Portrait of Professor Anne McCants


Faculty Reflections | Anne McCants, Professor of History

An ongoing series of notes from the Director of the MIT Concourse Program for her students and others during the pandemic

detail, balcony illustration by Maria Medem, The New York Times


An ode to the humble balcony

In The New York Times, Bernardo Zacka writes: "[A balcony] is private, yet public; exposed, yet secluded. It offers company without the demands of intimacy, and we should never take it for granted again."

portrait of Oprah Winfrey


A Conversation: Alan Lightman and Oprah Winfrey

In this conversation, part of Winfrey's 2020 Vision Tour, Oprah talks with MIT physicist and writer Alan Lightman about the presence, authenticity, and meanings of spiritual experience. 


What the pandemic tells us about personal identity

Kieran Setiya writes in The New Statesman: "We have become more used to seeing others through screens and software, but we are embodied beings and digital communication can feel lacking. What effect will this have on us?" 


Why we need humor at a time like this

At Oxford University Press blog, William Costanzo explores the social and medicinal aspects of humor.

Detail, etching of Isaac Newton


The truth about Isaac Newton’s productive plague

In The New Yorker, MIT Professor of Science Writing Tom Levenson writes that the idea that the plague woke the brilliance in Newton is both wrong and misleading.

image of working remotely via the internet


When the coronavirus pandemic drove life online

On NBC News, MIT Professor Sherry Turkle discusses how the pandemic is inspiring people and groups around the world to use the internet in new and creative ways to connect: "The move online could end up changing what it means to be online," she says.


The virus is a reminder of something lost long ago

In The Atlantic, MIT Professor of Writing Alan Lightman observes that the pandemic may force "many of us to slow down, to spend more time in reflection, away from the noise and heave of the world. With more quiet time, we have an opportunity to think about who we are, as individuals and as a society."

Bulldog puppy with laughing expression


Embracing Humor

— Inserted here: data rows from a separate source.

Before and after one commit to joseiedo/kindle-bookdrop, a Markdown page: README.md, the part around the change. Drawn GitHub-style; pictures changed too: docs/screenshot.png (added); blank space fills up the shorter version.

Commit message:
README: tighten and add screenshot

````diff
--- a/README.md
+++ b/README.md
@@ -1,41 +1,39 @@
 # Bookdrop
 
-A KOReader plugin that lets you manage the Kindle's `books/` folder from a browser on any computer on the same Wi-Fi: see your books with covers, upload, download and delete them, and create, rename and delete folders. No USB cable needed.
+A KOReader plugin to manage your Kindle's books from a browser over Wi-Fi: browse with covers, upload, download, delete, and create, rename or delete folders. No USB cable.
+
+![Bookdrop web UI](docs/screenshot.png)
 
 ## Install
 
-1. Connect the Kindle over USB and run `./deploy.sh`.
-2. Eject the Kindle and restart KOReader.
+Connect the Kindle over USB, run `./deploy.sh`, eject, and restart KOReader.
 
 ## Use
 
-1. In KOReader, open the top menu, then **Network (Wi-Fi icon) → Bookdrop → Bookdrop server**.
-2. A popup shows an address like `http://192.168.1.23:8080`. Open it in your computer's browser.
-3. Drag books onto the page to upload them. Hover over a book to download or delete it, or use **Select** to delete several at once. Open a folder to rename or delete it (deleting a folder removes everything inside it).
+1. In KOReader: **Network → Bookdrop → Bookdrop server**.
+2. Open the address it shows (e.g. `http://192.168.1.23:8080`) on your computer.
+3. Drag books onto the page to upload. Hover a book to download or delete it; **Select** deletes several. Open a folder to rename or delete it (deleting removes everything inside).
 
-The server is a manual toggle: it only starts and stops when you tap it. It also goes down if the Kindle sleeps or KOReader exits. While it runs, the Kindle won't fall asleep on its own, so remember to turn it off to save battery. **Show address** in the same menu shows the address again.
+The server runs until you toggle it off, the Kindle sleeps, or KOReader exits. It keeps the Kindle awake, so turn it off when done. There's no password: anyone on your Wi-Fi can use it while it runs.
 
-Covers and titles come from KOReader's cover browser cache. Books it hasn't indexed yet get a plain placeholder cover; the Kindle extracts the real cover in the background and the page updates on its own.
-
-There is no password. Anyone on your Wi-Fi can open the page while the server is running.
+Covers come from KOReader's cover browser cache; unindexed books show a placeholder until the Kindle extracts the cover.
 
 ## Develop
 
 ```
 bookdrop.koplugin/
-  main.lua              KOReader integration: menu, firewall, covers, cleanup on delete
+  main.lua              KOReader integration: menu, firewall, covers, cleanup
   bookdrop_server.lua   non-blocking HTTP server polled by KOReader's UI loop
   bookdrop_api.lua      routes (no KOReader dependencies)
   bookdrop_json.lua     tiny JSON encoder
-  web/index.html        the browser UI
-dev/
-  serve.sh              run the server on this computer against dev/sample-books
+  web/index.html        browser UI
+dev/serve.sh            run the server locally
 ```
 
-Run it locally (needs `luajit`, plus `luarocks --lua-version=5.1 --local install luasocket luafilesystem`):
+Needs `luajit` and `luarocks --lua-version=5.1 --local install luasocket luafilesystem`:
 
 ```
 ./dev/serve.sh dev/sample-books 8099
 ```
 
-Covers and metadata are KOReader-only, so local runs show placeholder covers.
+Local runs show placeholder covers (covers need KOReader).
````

"Many studies have shown that laughter and humor have a huge array of benefits, including strengthening the immune system, reducing pain and stress, and increasing energy. If you are going through a difficult experience or feeling down, humor may accidently find you. Embrace it."